I had no idea what she had in mind, but I took her up on her offer one evening. She excitedly welcomed me into her room, and went straight to a drawer in her desk, from which she pulled out two plastic spoons, and two containers of chocolate pudding.

Then, she led me outside, and kept walking, and walking, until we were in the middle of a soccer field.

We sat there in that empty field, eating chocolate pudding and watching the sunset.

And then we ran back inside, back to our books and studying, with renewed energy, and a memory that’s one of my favorites from those college years.

And what did it take? Some plastic spoons and some pudding cups.

It took some planning on her part – a little bit of effort, and some creativity, but it was a huge gift she gave me that night.

We have to force ourselves to create these scenes. We have to get up off the couch and turn the television off, we have to blow up the inner-tubes and head to the river. We have to write the poem and deliver it in person. We have to pull the car off the road and hike to the top of the hill… (p.213-214, A Million Miles in a Thousand Years)

This was the scene we enjoyed tonight:

Ben’s parents came over for the evening, with supper, and a special treat for dessert – gluten-free ice cream cones and coconut ice cream.

Ice cream is always a treat, but cones make it magical. 🙂

It wasn’t a huge, dramatic moment, but it was a special treat enjoyed with much happiness, and it was a moment that makes you want to press “pause”. My happy girls covered with ice cream, loving their grandparents, the sun streaming in, everybody smiling.

Making a scene.

I love those moments. And I love the idea of making them happen with intention.

It doesn’t have to be big.
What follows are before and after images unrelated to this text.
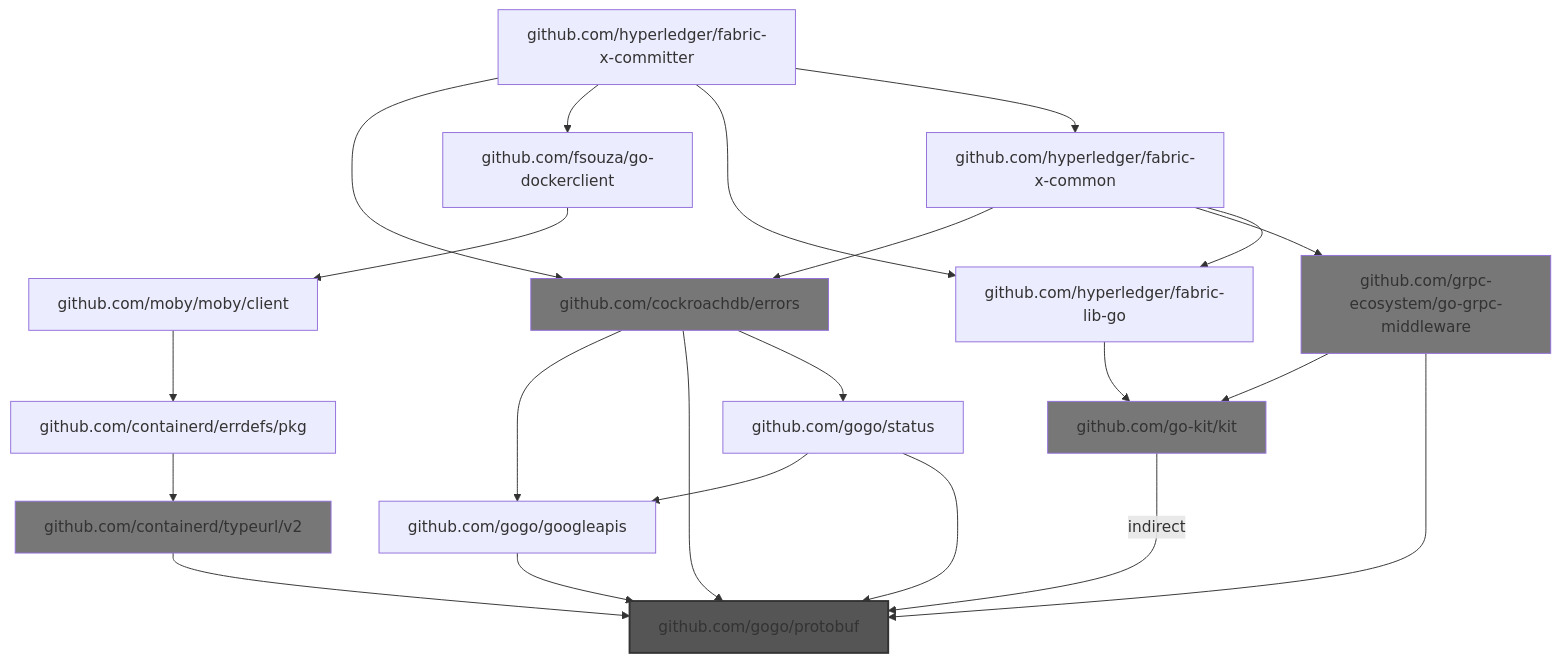
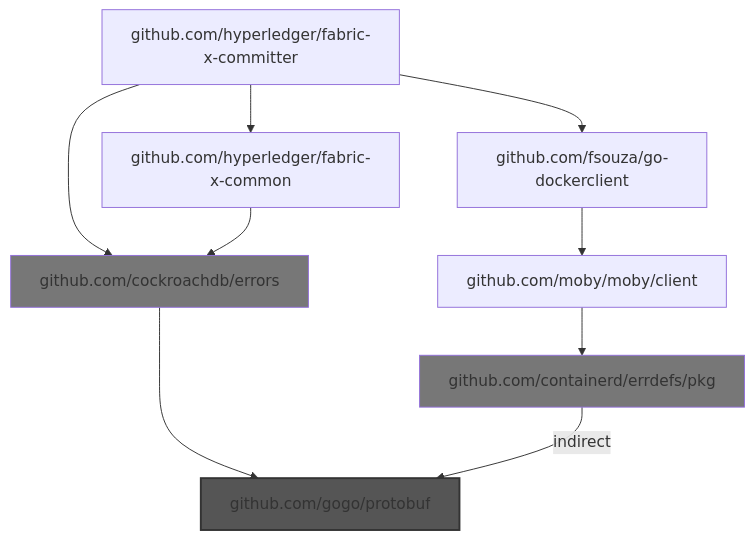
Before and after one commit to liran-funaro/fabric-x-committer: the seventh of 18 diagrams in bad-imports-analysis.md, drawn with Mermaid. The commit also changed other lines of this file and 1 other file, not shown here.

````diff
--- a/bad-imports-analysis.md
+++ b/bad-imports-analysis.md
@@ -882,29 +648,14 @@
 ```mermaid
 graph TD
-    github.com/cockroachdb/errors --> github.com/gogo/googleapis
     github.com/cockroachdb/errors --> github.com/gogo/protobuf
-    github.com/cockroachdb/errors --> github.com/gogo/status
-    github.com/containerd/errdefs/pkg --> github.com/containerd/typeurl/v2
-    github.com/containerd/typeurl/v2 --> github.com/gogo/protobuf
+    github.com/containerd/errdefs/pkg -->|indirect| github.com/gogo/protobuf
     github.com/fsouza/go-dockerclient --> github.com/moby/moby/client
-    github.com/go-kit/kit -->|indirect| github.com/gogo/protobuf
-    github.com/gogo/googleapis --> github.com/gogo/protobuf
-    github.com/gogo/status --> github.com/gogo/googleapis
-    github.com/gogo/status --> github.com/gogo/protobuf
-    github.com/grpc-ecosystem/go-grpc-middleware --> github.com/go-kit/kit
-    github.com/grpc-ecosystem/go-grpc-middleware --> github.com/gogo/protobuf
-    github.com/hyperledger/fabric-lib-go --> github.com/go-kit/kit
     github.com/hyperledger/fabric-x-committer --> github.com/cockroachdb/errors
     github.com/hyperledger/fabric-x-committer --> github.com/fsouza/go-dockerclient
-    github.com/hyperledger/fabric-x-committer --> github.com/hyperledger/fabric-lib-go
     github.com/hyperledger/fabric-x-committer --> github.com/hyperledger/fabric-x-common
     github.com/hyperledger/fabric-x-common --> github.com/cockroachdb/errors
-    github.com/hyperledger/fabric-x-common --> github.com/grpc-ecosystem/go-grpc-middleware
-    github.com/hyperledger/fabric-x-common --> github.com/hyperledger/fabric-lib-go
     github.com/moby/moby/client --> github.com/containerd/errdefs/pkg
     style github.com/gogo/protobuf fill:#555,stroke:#333,stroke-width:2px
     style github.com/cockroachdb/errors fill:#777
-    style github.com/grpc-ecosystem/go-grpc-middleware fill:#777
-    style github.com/containerd/typeurl/v2 fill:#777
-    style github.com/go-kit/kit fill:#777
+    style github.com/containerd/errdefs/pkg fill:#777
 ```
````
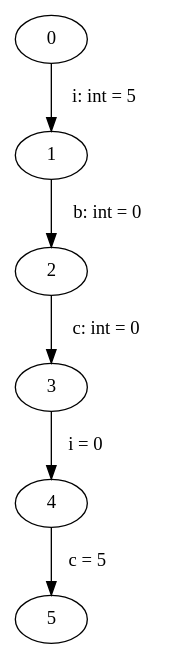
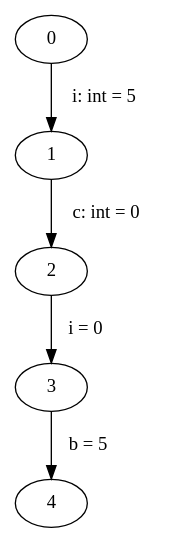
One commit to FloKes/ProgramAnalysis changed the diagram in src/main/java/graphviz/input.dot. Above: the diagram before and after it, drawn with Graphviz. The commit also changed 8 other files, not shown here.

Commit message:
Program graph now constructed using visitor pattern

```diff
--- a/src/main/java/graphviz/input.dot
+++ b/src/main/java/graphviz/input.dot
@@ -1,7 +1,6 @@
 digraph ProgramGraph{
 "0" -> "1" [label="  i: int = 5   "] 
-"1" -> "2" [label="  b: int = 0   "] 
-"2" -> "3" [label="  c: int = 0   "] 
-"3" -> "4" [label="  i = 0   "] 
-"4" -> "5" [label="  c = 5   "] 
+"1" -> "2" [label="  c: int = 0   "] 
+"2" -> "3" [label="  i = 0   "] 
+"3" -> "4" [label="  b = 5   "] 
 }
```
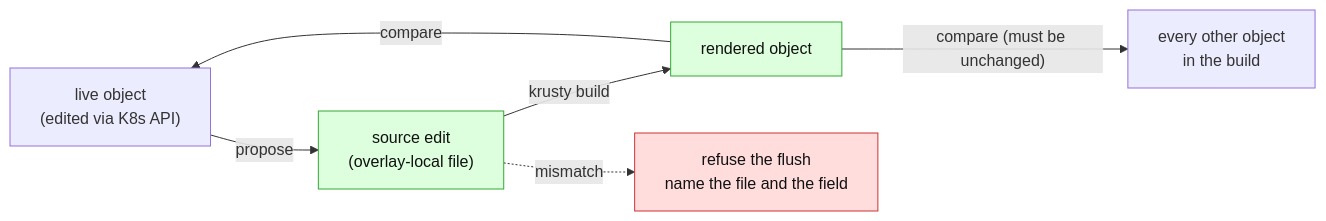
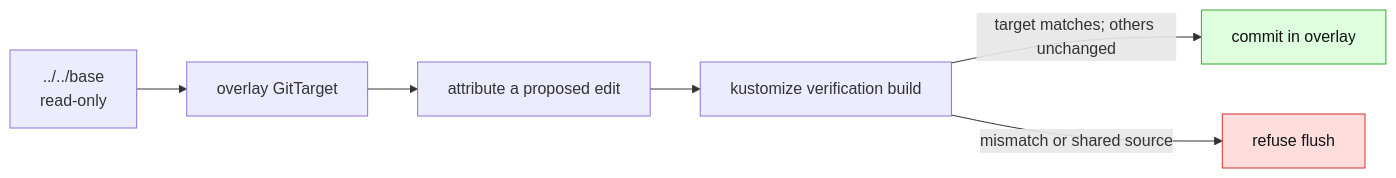
The diagram in docs/design/support-boundary/render-root-scoping.md (ConfigButler/gitops-reverser), drawn with Mermaid before and after one commit. The commit also changed other lines of this file and 15 other files, not shown here.

````diff
--- a/docs/design/support-boundary/render-root-scoping.md
+++ b/docs/design/support-boundary/render-root-scoping.md
@@ -167,13 +16,13 @@
 ```mermaid
 flowchart LR
-    live["live object<br/>(edited via K8s API)"] -->|propose| src["source edit<br/>(overlay-local file)"]
-    src -->|krusty build| out["rendered object"]
-    out -->|compare| live
-    out -->|"compare (must be unchanged)"| rest["every other object<br/>in the build"]
-    src -.->|mismatch| refuse["refuse the flush<br/>name the file and the field"]
+    B[../../base<br/>read-only] --> O[overlay GitTarget]
+    O --> A[attribute a proposed edit]
+    A --> V[kustomize verification build]
+    V -->|target matches; others unchanged| C[commit in overlay]
+    V -->|mismatch or shared source| R[refuse flush]
 
-    classDef editable fill:#dfd,stroke:#3a3,color:#111
-    classDef refused fill:#fdd,stroke:#c33,color:#111
-    class src,out editable
-    class refuse refused
+    classDef yes fill:#dfd,stroke:#3a3,color:#111
+    classDef no fill:#fdd,stroke:#c33,color:#111
+    class C yes
+    class R no
 ```
````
It just has to be memorable.

Five Minute Friday: Remember

Tried something new! Five minutes of writing, no editing allowed, on the topic “Remember”…

There are a few words that always sound magical to me. “Remember” is one of them. It is the way we keep old happiness close to us. It’s the way we hang on to things like camping trips and grandmas and newborn babies and innocence.

And when things are pretty much perfect, we think to ourselves, “Remember this!” That makes it a little easier to let the perfect moments slip away – because we know that they cannot get away from us completely. Once the moment has happened, we can always carry a little piece of it with us, to remember.

I want to live fully in each of those perfect moments, so that I don’t regret anything later. I want to fully see and taste and smell, to feel the sunshine and impossibly soft skin, to fully feel the joy of those moments. Little arms holding tight around my neck, toddling footsteps, innocent laughter.

Everything goes by too quickly. There are only two things I can do – thank God for each moment, and soak it all in so that I will always remember.